Blocked culverts may have caused flood

Blocked culverts may have caused flood

BLOCKED culverts in Pionierspark Extension 1 may have contributed to the flooding of the Arebbusch River near the Acacia area last Friday, causing damage to a number of properties.

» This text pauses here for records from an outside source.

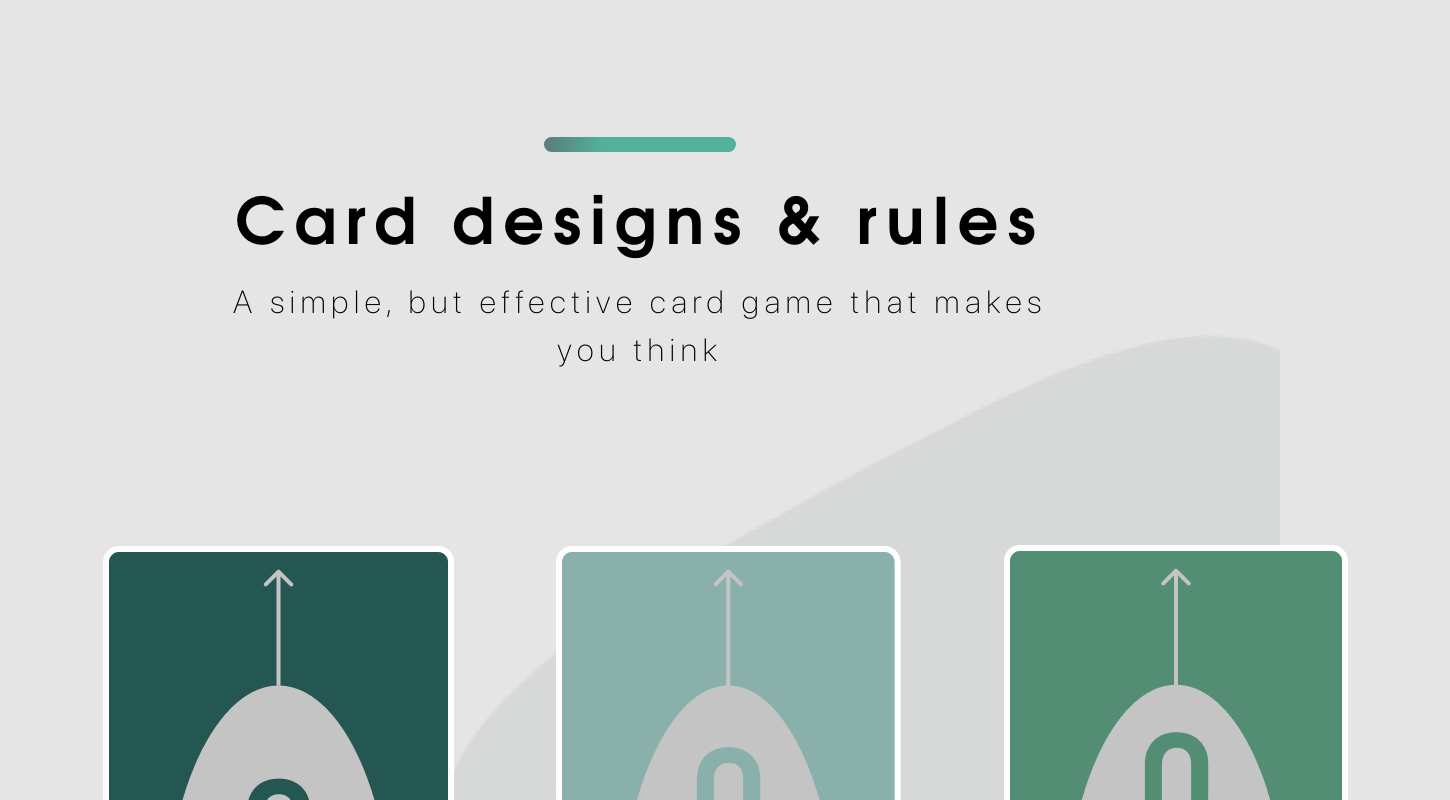
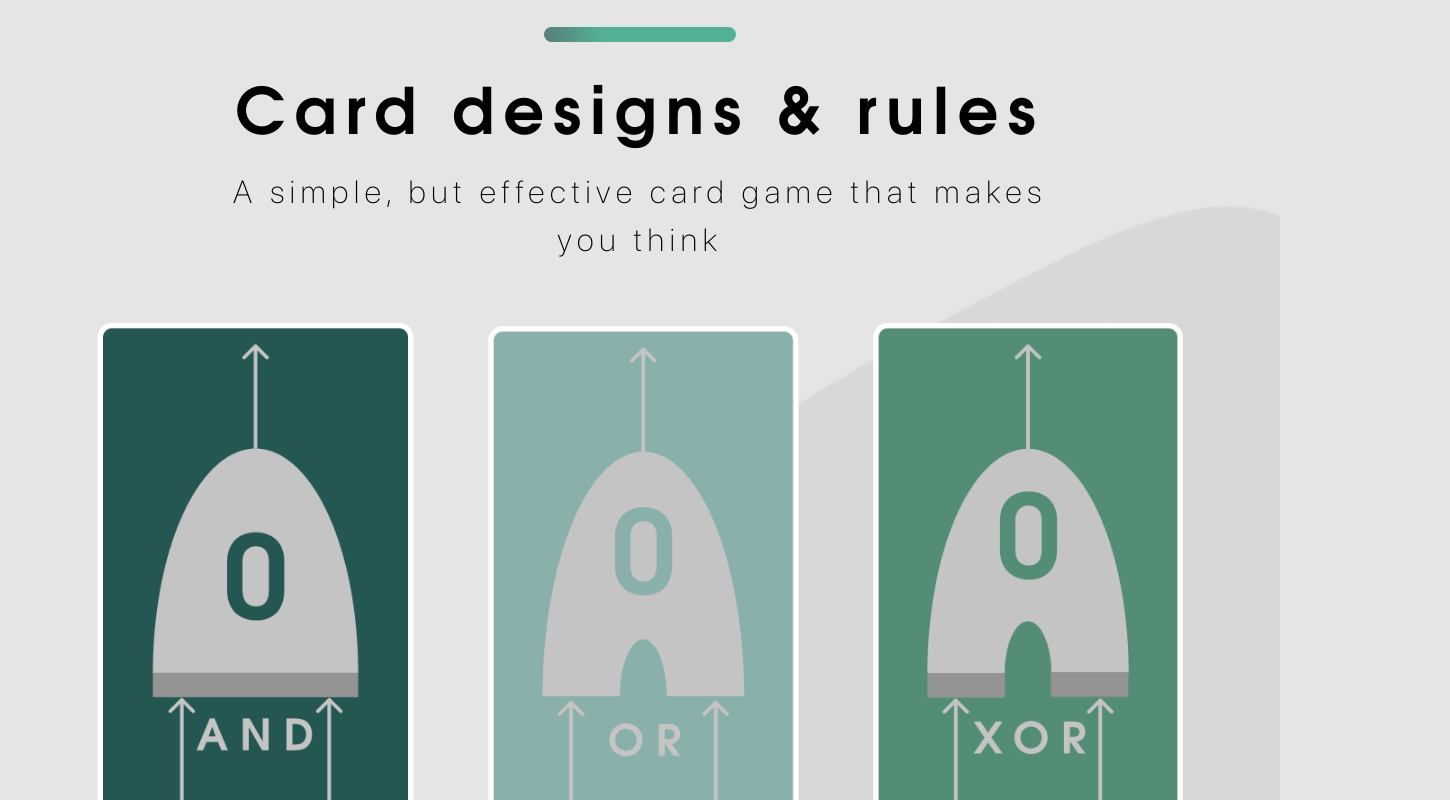
Before and after one commit to SYSolakov20/onsens, a website: page index.html in a window 1280 px wide. Shown: the part 1260-2060 px from the top of the page, 1450 px wide, since content can reach past the window. Drawn offline with Linux system fonts and the light colour scheme.

Commit message:
Make the card designs responsive to 1200px

```diff
--- a/Website/src/scss/pages/_index.scss
+++ b/Website/src/scss/pages/_index.scss
@@ -193,6 +193,26 @@ body{
         z-index: -1;
         width:500px;
     }
+    .card-designs{
+        margin-top:20px;
+    }
+    .playing-cards-wrapper{
+        @include flex(row, space-evenly, center);
+        width: 1200px;
+        height:600px;
+        margin: auto;
+        margin-top:-80px;
+            img{
+                transform: scale(0.9);
+            }
+    }
+    .card-designs__wave-img{
+        width:700px;
+        position: absolute;
+        top:130px;
+        right:0;
+        z-index: -1;
+    }
 }
 @media  only screen and (max-width:1340px){
     .stats-cards-wrapper-outer{
```
Also changed, not shown: Website/dist/css/app.css.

Ongoing hydrological surveys by the Department of Water Affairs this week have revealed that the water in a channel running from Pionierspark Extension 1 to Tauben Glen, where it meets the Arebbusch River, was obstructed and this might have caused water to dam up along the way and flood the river. The Namibian yesterday followed the course of the water flow with Deputy Director of Hydrology Guido van Langenhove and saw that culverts under Scheppmann Road near the Windhoek International School prohibited the free flow of water overflowing from the Van Rhijn Dam.The Van Rhijn Dam lies in a channel running between houses in Pionierspark.Here the overflow caused damage to property in the Eagle Rock complex on one side of the channel.As the water flowed down the channel towards Scheppmann Street, it appears that water and debris dammed up at the three blocked culverts beneath the road, all of which had grates in front of them.Eventually the water did manage to break through the grates and cut a path through the large mound of sand that blocked one of the culverts on one end.The watermarks where the blockages were breached are still visible at this point.It is unclear why these culverts had grates in front of them – presumably to prevent public access to the Van Rhijn Dam.Further down the channel near Concordia College, the wave of water met another obstacle – a huge sand embankment and a fence.This swell of water met an already raging Arebbusch River in Hochland Park.According to Van Langenhove, depending on the exact timing, this might have contributed to the flood further downriver in Acacia.In Acacia, the river passed by houses it flooded two years ago, just making its way under the bridge entering the development where concrete walls protect the houses.But as the river narrowed around a bend lower down, it burst its banks, knocking down pre-cast walls and entering more than 30 properties.In more than half of these cases, the water went right through people’s homes.The hydrology department is still working on estimated values for the flows after measuring the flood lines in certain areas yesterday.However, Van Langenhove stands by his observations earlier this week, that Friday’s flood was less severe than that of 2004.Flood marks at the bridge in Moses Garoeb Street just downstream from Acacia have already proven to be lower than those of two years ago.It is yet to be determined whether these findings are consistent with those of the Windhoek Municipality.City Spokesperson Liz Sibindi said yesterday the City would only complete its assessment of the floods and the damages next week, when all staff are back in office.The Namibian yesterday followed the course of the water flow with Deputy Director of Hydrology Guido van Langenhove and saw that culverts under Scheppmann Road near the Windhoek International School prohibited the free flow of water overflowing from the Van Rhijn Dam.The Van Rhijn Dam lies in a channel running between houses in Pionierspark.Here the overflow caused damage to property in the Eagle Rock complex on one side of the channel.As the water flowed down the channel towards Scheppmann Street, it appears that water and debris dammed up at the three blocked culverts beneath the road, all of which had grates in front of them.Eventually the water did manage to break through the grates and cut a path through the large mound of sand that blocked one of the culverts on one end.The watermarks where the blockages were breached are still visible at this point.It is unclear why these culverts had grates in front of them – presumably to prevent public access to the Van Rhijn Dam.Further down the channel near Concordia College, the wave of water met another obstacle – a huge sand embankment and a fence.This swell of water met an already raging Arebbusch River in Hochland Park.According to Van Langenhove, depending on the exact timing, this might have contributed to the flood further downriver in Acacia.In Acacia, the river passed by houses it flooded two years ago, just making its way under the bridge entering the development where concrete walls protect the houses.But as the river narrowed around a bend lower down, it burst its banks, knocking down pre-cast walls and entering more than 30 properties.In more than half of these cases, the water went right through people’s homes.The hydrology department is still working on estimated values for the flows after measuring the flood lines in certain areas yesterday.However, Van Langenhove stands by his observations earlier this week, that Friday’s flood was less severe than that of 2004.Flood marks at the bridge in Moses Garoeb Street just downstream from Acacia have already proven to be lower than those of two years ago.It is yet to be determined whether these findings are consistent with those of the Windhoek Municipality.City Spokesperson Liz Sibindi said yesterday the City would only complete its assessment of the floods and the damages next week, when all staff are back in office.

Stay informed with The Namibian – your source for credible journalism. Get in-depth reporting and opinions for only N$85 a month. Invest in journalism, invest in democracy –
Subscribe Now!

Latest News